| WORK ORDER |
Repeat all of the records exactly, leaving out the pictures.

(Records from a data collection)
Segment Open

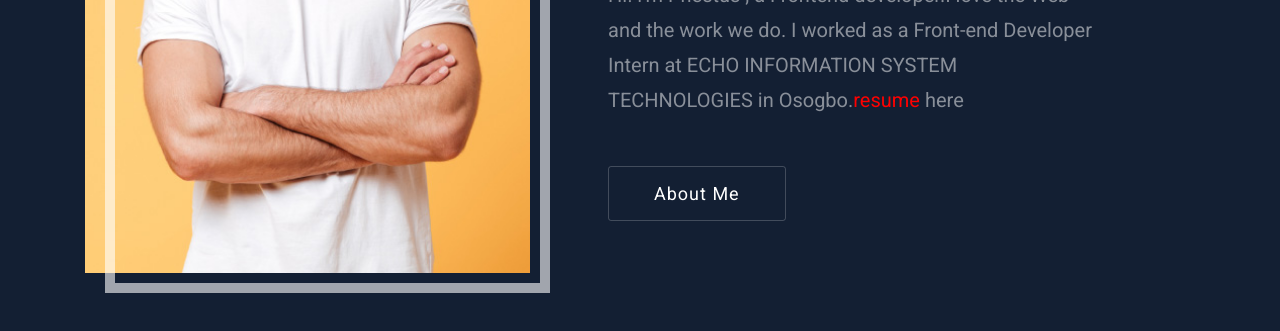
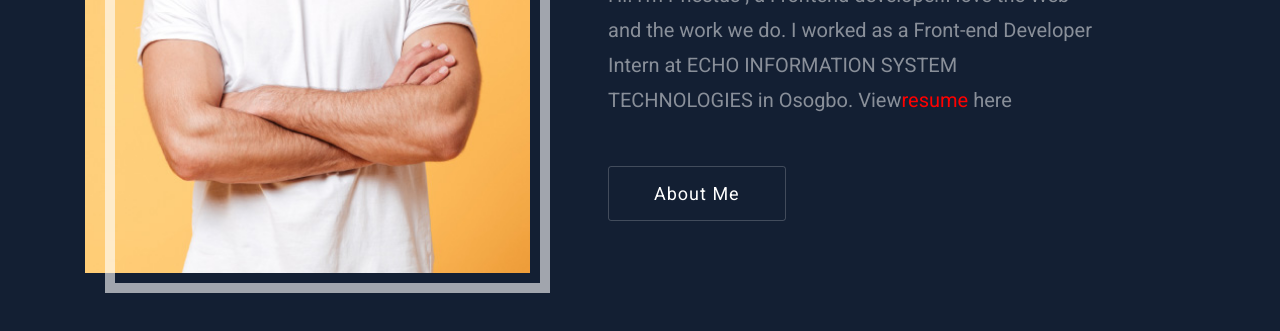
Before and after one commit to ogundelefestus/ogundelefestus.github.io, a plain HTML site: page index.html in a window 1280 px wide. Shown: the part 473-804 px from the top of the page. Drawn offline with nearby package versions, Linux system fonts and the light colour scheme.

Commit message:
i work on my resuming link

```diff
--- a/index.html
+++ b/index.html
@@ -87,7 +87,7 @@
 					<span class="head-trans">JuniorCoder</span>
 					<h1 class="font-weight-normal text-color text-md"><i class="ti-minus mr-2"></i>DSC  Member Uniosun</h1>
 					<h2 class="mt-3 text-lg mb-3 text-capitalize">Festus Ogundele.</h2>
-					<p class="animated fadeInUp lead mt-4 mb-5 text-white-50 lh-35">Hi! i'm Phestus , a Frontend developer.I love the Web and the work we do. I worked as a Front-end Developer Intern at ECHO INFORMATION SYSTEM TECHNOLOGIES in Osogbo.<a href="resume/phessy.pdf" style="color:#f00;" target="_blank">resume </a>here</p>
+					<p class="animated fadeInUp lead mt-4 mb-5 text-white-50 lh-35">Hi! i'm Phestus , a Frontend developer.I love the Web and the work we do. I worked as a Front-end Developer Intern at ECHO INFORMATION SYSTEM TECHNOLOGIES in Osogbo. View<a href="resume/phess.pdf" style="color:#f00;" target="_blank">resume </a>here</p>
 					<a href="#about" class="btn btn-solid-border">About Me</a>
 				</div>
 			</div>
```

Segment Closed

| RESULT BELOW |
Before and after one commit to ogundelefestus/ogundelefestus.github.io, a plain HTML site: page index.html in a window 1280 px wide. Shown: the part 473-804 px from the top of the page. Drawn offline with nearby package versions, Linux system fonts and the light colour scheme.

Commit message:
i work on my resuming link

```diff
--- a/index.html
+++ b/index.html
@@ -87,7 +87,7 @@
 					<span class="head-trans">JuniorCoder</span>
 					<h1 class="font-weight-normal text-color text-md"><i class="ti-minus mr-2"></i>DSC  Member Uniosun</h1>
 					<h2 class="mt-3 text-lg mb-3 text-capitalize">Festus Ogundele.</h2>
-					<p class="animated fadeInUp lead mt-4 mb-5 text-white-50 lh-35">Hi! i'm Phestus , a Frontend developer.I love the Web and the work we do. I worked as a Front-end Developer Intern at ECHO INFORMATION SYSTEM TECHNOLOGIES in Osogbo.<a href="resume/phessy.pdf" style="color:#f00;" target="_blank">resume </a>here</p>
+					<p class="animated fadeInUp lead mt-4 mb-5 text-white-50 lh-35">Hi! i'm Phestus , a Frontend developer.I love the Web and the work we do. I worked as a Front-end Developer Intern at ECHO INFORMATION SYSTEM TECHNOLOGIES in Osogbo. View<a href="resume/phess.pdf" style="color:#f00;" target="_blank">resume </a>here</p>
 					<a href="#about" class="btn btn-solid-border">About Me</a>
 				</div>
 			</div>
```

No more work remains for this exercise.